DATA EXTRACTS —
________
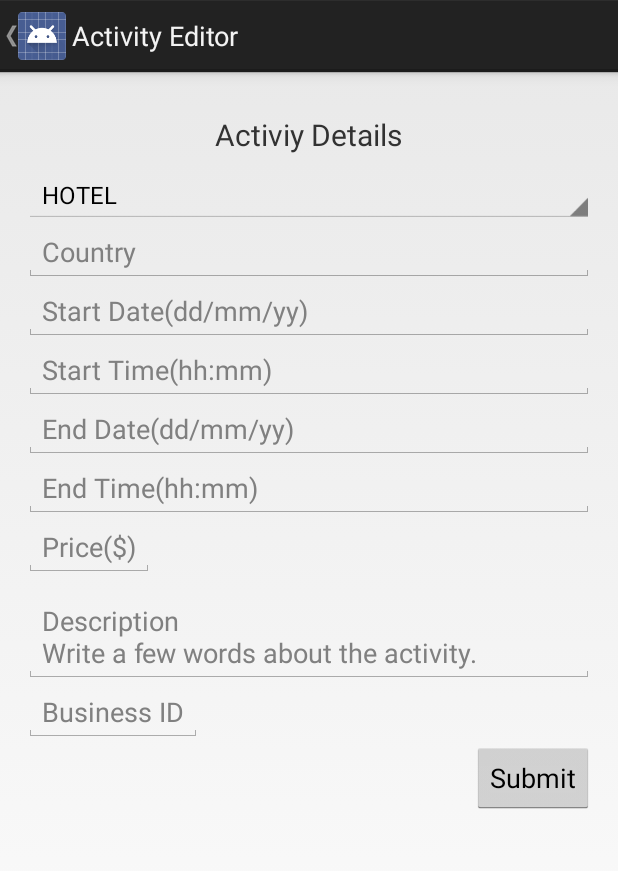
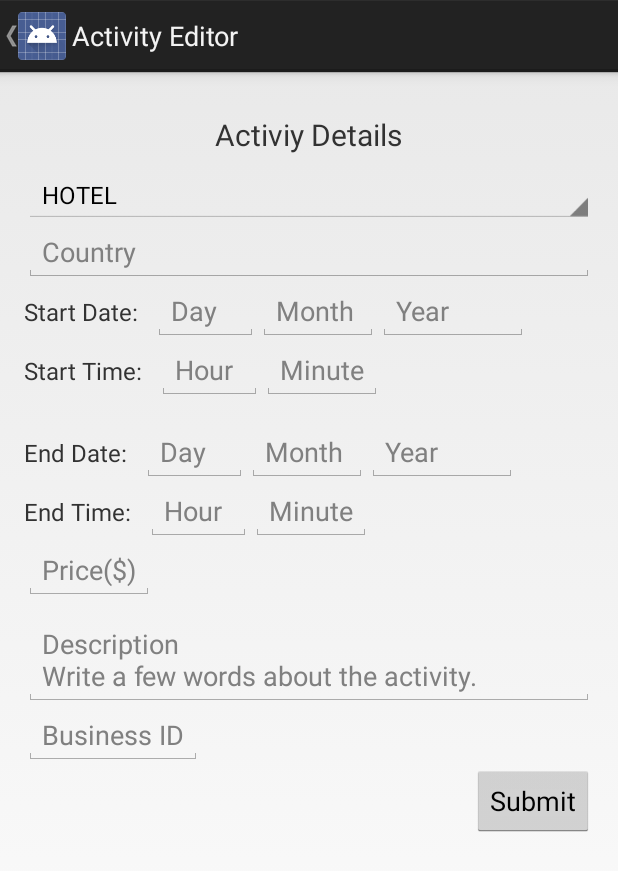
Before and after one commit to aviyay/JavaProject, an Android app: the ActivityEditor screen opened directly, with no data from a screen before it, on a phone screen of 412 x 824 dp. Shown: the top 871 px of the screen. Run offline under Robolectric (Android 15) with nearby library versions, the phone set to English and light mode, and no system bars.

Commit message:
Finished UI - first application

```diff
--- a/app/src/main/java/com/bnet/data/controller/ActivityEditor.java
+++ b/app/src/main/java/com/bnet/data/controller/ActivityEditor.java
@@ -29,10 +29,16 @@ public class ActivityEditor extends Activity {
 
     private Spinner typeSpinner;
     private EditText countryField;
-    private EditText startDateField;
-    private EditText startTimeField;
-    private EditText endDateField;
-    private EditText endTimeField;
+    private EditText startDay;
+    private EditText startMonth;
+    private EditText startYear;
+    private EditText startHour;
+    private EditText startMinute;
+    private EditText endDay;
+    private EditText endMonth;
+    private EditText endYear;
+    private EditText endHour;
+    private EditText endMinute;
     private EditText priceField;
     private EditText descriptionField;
     private EditText businessIDField;
@@ -46,7 +52,7 @@ public class ActivityEditor extends Activity {
     }
     private void assertField(EditText text) throws Exception {
         if(isEmpty(text))
-            throw new  Exception("The field "+text.getHint()+ " can't be empty!");
+            throw new  Exception(String.format(getString(R.string.error_field_empty), text.getHint()));
     }
     /**
      * Find the Views in the layout<br />
@@ -57,12 +63,17 @@ public class ActivityEditor extends Activity {
     private void findViews() {
         typeSpinner = (Spinner)findViewById( R.id.typeSpinner );
         typeSpinner.setAdapter(new ArrayAdapter<ActivityType>(this, android.R.layout.simple_spinner_item, ActivityType.values()));
-
         countryField = (EditText)findViewById( R.id.countryField );
-        startDateField = (EditText)findViewById( R.id.startDateField );
-        startTimeField = (EditText)findViewById( R.id.startTimeField );
-        endDateField = (EditText)findViewById( R.id.endDateField );
-        endTimeField = (EditText)findViewById( R.id.endTimeField );
+        startDay=(EditText)findViewById( R.id.startDay );
+        startMonth=(EditText)findViewById( R.id.startMonth );
+        startYear=(EditText)findViewById( R.id.startYear );
+        startHour=(EditText)findViewById( R.id.startHour );
+        startMinute=(EditText)findViewById( R.id.startMinute );
+        endDay=(EditText)findViewById( R.id.endDay );
+        endMonth=(EditText)findViewById( R.id.endMonth );
+        endYear=(EditText)findViewById( R.id.endYear );
+        endHour=(EditText)findViewById( R.id.endHour );
+        endMinute=(EditText)findViewById( R.id.endMinute );
         priceField = (EditText)findViewById( R.id.priceField );
         descriptionField = (EditText)findViewById( R.id.descriptionField );
         initializeBusinessId();
@@ -106,7 +117,7 @@ public class ActivityEditor extends Activity {
             @Override
             protected void onPostExecute(List<Business> businesses) {
                 ArrayList<String> st=new ArrayList<String>();
-                st.add("Select Business");
+                st.add(getString(R.string.select_business));
                 for(Business item : businesses)
                     st.add(item.getName()+"("+item.getId()+")");
                 if(st.size()>1) {
@@ -140,8 +151,8 @@ public class ActivityEditor extends Activity {
                     com.bnet.data.model.entities.Activity acti=new com.bnet.data.model.entities.Activity();
                             acti.setType(ActivityType.valueOf(typeSpinner.getSelectedItem().toString()));
                     acti.setCountry(getText(countryField));
-                    acti.setStart(DateTime.parse(getText(startTimeField)+' '+getText(startDateField)));
-                    acti.setEnd(DateTime.parse(getText(endTimeField)+' '+getText(endDateField)));
+                    acti.setStart(DateTime.parse(String.format("%s:%s %s/%s/%s", getText(startHour), getText(startMinute), getText(startDay), getText(startMonth), getText(startYear))));
+                    acti.setEnd(DateTime.parse(String.format("%s:%s %s/%s/%s", getText(endHour), getText(endMinute), getText(endDay), getText(endMonth), getText(endYear))));
                     acti.setPrice(Double.parseDouble(getText(priceField)));
                     acti.setDescription(getText(descriptionField));
                     acti.setBusinessId(Integer.parseInt(getText(businessIDField)));
--- a/app/src/main/java/com/bnet/data/controller/BusinessEditor.java
+++ b/app/src/main/java/com/bnet/data/controller/BusinessEditor.java
@@ -24,7 +24,7 @@ public class BusinessEditor extends Activity {
     }
     private void assertField(EditText text) throws Exception {
         if(isEmpty(text))
-            throw new  Exception("The field "+text.getHint()+ " can't be empty!");
+            throw new  Exception(String.format(getString(R.string.error_field_empty), text.getHint()));
     }
     void initializeSubmit()
     {
--- a/app/src/main/res/layout/activity_activity_editor.xml
+++ b/app/src/main/res/layout/activity_activity_editor.xml
@@ -16,7 +16,7 @@
             android:layout_width="match_parent"
             android:layout_height="match_parent">
             <TextView
-                android:text="Activiy Details"
+                android:text="@string/activiy_details"
                 android:layout_width="wrap_content"
                 android:layout_height="wrap_content"
                 android:layout_alignParentTop="true"
@@ -38,46 +38,130 @@
                 android:layout_width="match_parent"
                 android:layout_height="wrap_content"
                 android:layout_below="@id/typeSpinner"
-                android:hint="Country"/>
-
+                android:hint="@string/country"/>
+            <LinearLayout
+                android:id="@+id/startDate"
+                android:layout_width="wrap_content"
+                android:layout_height="wrap_content"
+                android:layout_below="@id/countryField">
+                <TextView
+                    android:layout_width="wrap_content"
+                    android:layout_height="wrap_content"
+                    android:textSize="16sp"
+                    android:text="@string/start_date"/>
+                <EditText
+                    android:layout_marginLeft="10dp"
+                    android:inputType="date"
+                    android:id="@+id/startDay"
+                    android:layout_width="70dp"
+                    android:layout_height="wrap_content"
+                    android:hint="@string/day"/>
+                <EditText
+                    android:id="@+id/startMonth"
+                    android:inputType="date"
+                    android:layout_width="80dp"
+                    android:layout_height="wrap_content"
+                    android:hint="@string/month"/>
+                <EditText
+                    android:id="@+id/startYear"
+                    android:inputType="date"
+                    android:layout_width="100dp"
+                    android:layout_height="wrap_content"
+                    android:hint="@string/year"/>
+            </LinearLayout>
+            <LinearLayout
+                android:id="@+id/startTime"
+                android:layout_width="wrap_content"
+                android:layout_height="wrap_content"
+                android:layout_below="@id/startDate">
+                <TextView
+                    android:layout_width="wrap_content"
+                    android:layout_height="wrap_content"
+                    android:textSize="16sp"
+                    android:text="@string/start_time"/>
+                <EditText
+                    android:layout_marginLeft="10dp"
+                    android:inputType="datetime"
+                    android:id="@+id/startHour"
+                    android:layout_width="70dp"
+                    android:layout_height="wrap_content"
+                    android:hint="@string/hour"/>
+                <EditText
+                    android:id="@+id/startMinute"
+                    android:inputType="datetime"
+                    android:layout_width="80dp"
+                    android:layout_height="wrap_content"
+                    android:hint="@string/minute"/>
+            </LinearLayout>
+            <LinearLayout
+                android:id="@+id/endDate"
+                android:layout_marginTop="15dp"
+                android:layout_width="wrap_content"
+                android:layout_height="wrap_content"
+                android:layout_below="@id/startTime">
+                <TextView
+                    android:layout_width="wrap_content"
+                    android:layout_height="wrap_content"
+                    android:textSize="16sp"
+                    android:text="@string/end_date"/>
+                <EditText
+                    android:layout_marginLeft="10dp"
+                    android:inputType="date"
+                    android:id="@+id/endDay"
+                    android:layout_width="70dp"
+                    android:layout_height="wrap_content"
+                    android:hint="@string/day"/>
+                <EditText
+                    android:id="@+id/endMonth"
+                    android:inputType="date"
+                    android:layout_width="80dp"
+                    android:layout_height="wrap_content"
+                    android:hint="@string/month"/>
+                <EditText
+                    android:id="@+id/endYear"
+                    android:inputType="date"
+                    android:layout_width="100dp"
+                    android:layout_height="wrap_content"
+                    android:hint="@string/year"/>
+            </LinearLayout>
+            <LinearLayout
+                android:id="@+id/endTime"
+                android:layout_width="wrap_content"
+                android:layout_height="wrap_content"
+                android:layout_below="@id/endDate">
+                <TextView
+                    android:layout_width="wrap_content"
+                    android:layout_height="wrap_content"
+                    android:textSize="16sp"
+                    android:text="@string/end_time"/>
+                <EditText
+                    android:layout_marginLeft="10dp"
+                    android:inputType="datetime"
+                    android:id="@+id/endHour"
+                    android:layout_width="70dp"
+                    android:layout_height="wrap_content"
+                    android:hint="@string/hour"/>
+                <EditText
+                    android:id="@+id/endMinute"
+                    android:inputType="datetime"
+                    android:layout_width="80dp"
+                    android:layout_height="wrap_content"
+                    android:hint="@string/minute"/>
+            </LinearLayout>
 
             <EditText
-                android:id="@+id/startDateField"
-                android:hint="Start Date(dd/mm/yy)"
-                android:layout_width="match_parent"
-                android:layout_height="wrap_content"
-                android:layout_below="@id/countryField"/>
-            <EditText
-                android:id="@+id/startTimeField"
-                android:hint="Start Time(hh:mm)"
-                android:layout_width="match_parent"
-                android:layout_height="wrap_content"
-                android:layout_below="@id/startDateField"/>
-            <EditText
-                android:id="@+id/endDateField"
-                android:hint="End Date(dd/mm/yy)"
-                android:layout_width="match_parent"
-                android:layout_height="wrap_content"
-                android:layout_below="@id/startTimeField"/>
-            <EditText
-                android:id="@+id/endTimeField"
-                android:hint="End Time(hh:mm)"
-                android:layout_width="match_parent"
-                android:layout_height="wrap_content"
-                android:layout_below="@id/endDateField"/>
-            <EditText
                 android:id="@+id/priceField"
-                android:hint="Price($)"
+                android:hint="@string/price"
                 android:layout_width="wrap_content"
                 android:layout_height="wrap_content"
                 android:inputType="numberDecimal"
-                android:layout_below="@id/endTimeField"/>
+                android:layout_below="@id/endTime"/>
             <EditText
                 android:id="@+id/descriptionField"
                 android:layout_marginTop="10dp"
                 android:layout_width="match_parent"
                 android:layout_height="wrap_content"
-                android:hint="Description\nWrite a few words about the activity."
+                android:hint="@string/description_hint"
                 android:layout_below="@id/priceField"/>
 
             <Spinner
@@ -90,7 +174,7 @@
                 android:id="@+id/businessIDField"
                 android:layout_width="wrap_content"
                 android:layout_height="wrap_content"
-                android:hint="Business ID"
+                android:hint="@string/business_id"
                 android:layout_below="@id/businessSpinner"/>
 
             <Button
--- a/app/src/main/res/layout/activity_main.xml
+++ b/app/src/main/res/layout/activity_main.xml
@@ -15,7 +15,7 @@
         android:layout_width="wrap_content"
         android:layout_height="wrap_content"
         android:text="@string/main_header"
-        android:textSize="20dp"
+        android:textSize="20sp"
         android:layout_centerHorizontal="true"/>
 
     <EditText
@@ -35,7 +35,7 @@
         android:layout_centerHorizontal="true"
         android:layout_marginTop="5dp"/>
     <CheckBox
-        android:text="Remember me"
+        android:text="@string/remember_me"
         android:layout_width="wrap_content"
         android:layout_height="wrap_content"
         android:id="@+id/checkBox"
--- a/app/src/main/res/values/strings.xml
+++ b/app/src/main/res/values/strings.xml
@@ -10,7 +10,7 @@
     <string name="password_or_username_incorrect">Password or Username Incorrect</string>
     <string name="add_business_button">Add Business</string>
     <string name="add_activity_button">Add Activity</string>
-    <string name="title_activity_view_business">Busniesss</string>
+    <string name="title_activity_view_business">Businesss</string>
     <string name="business_name_hint">Name</string>
     <string name="business_address_hint">Address</string>
     <string name="business_phone_hint">Phone Number</string>
@@ -24,5 +24,20 @@
     <string name="connecting_to_server">Connecting to server...</string>
     <string name="error_header">"Error: "</string>
     <string name="sign_out">Sign out</string>
-
+    <string name="error_field_empty">The field %s can\'t be empty!</string>
+    <string name="select_business">Select Business</string>
+    <string name="activiy_details">Activiy Details</string>
+    <string name="price">Price($)</string>
+    <string name="description_hint">Description\nWrite a few words about the activity.</string>
+    <string name="business_id">Business ID</string>
+    <string name="remember_me">Remember me</string>
+    <string name="minute">Minute</string>
+    <string name="hour">Hour</string>
+    <string name="end_time">End Time:</string>
+    <string name="year">Year</string>
+    <string name="month">Month</string>
+    <string name="day">Day</string>
+    <string name="end_date">End Date:</string>
+    <string name="start_time">Start Time:</string>
+    <string name="start_date">Start Date:</string>
 </resources>
```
________
WORK TO BE COMPLETED — Scan the material above for the string "startTimeField". Copy each line that holds it.

REPLY —
-    private EditText startTimeField;
-        startTimeField = (EditText)findViewById( R.id.startTimeField );
-                    acti.setStart(DateTime.parse(getText(startTimeField)+' '+getText(startDateField)));
-                android:id="@+id/startTimeField"
-                android:layout_below="@id/startTimeField"/>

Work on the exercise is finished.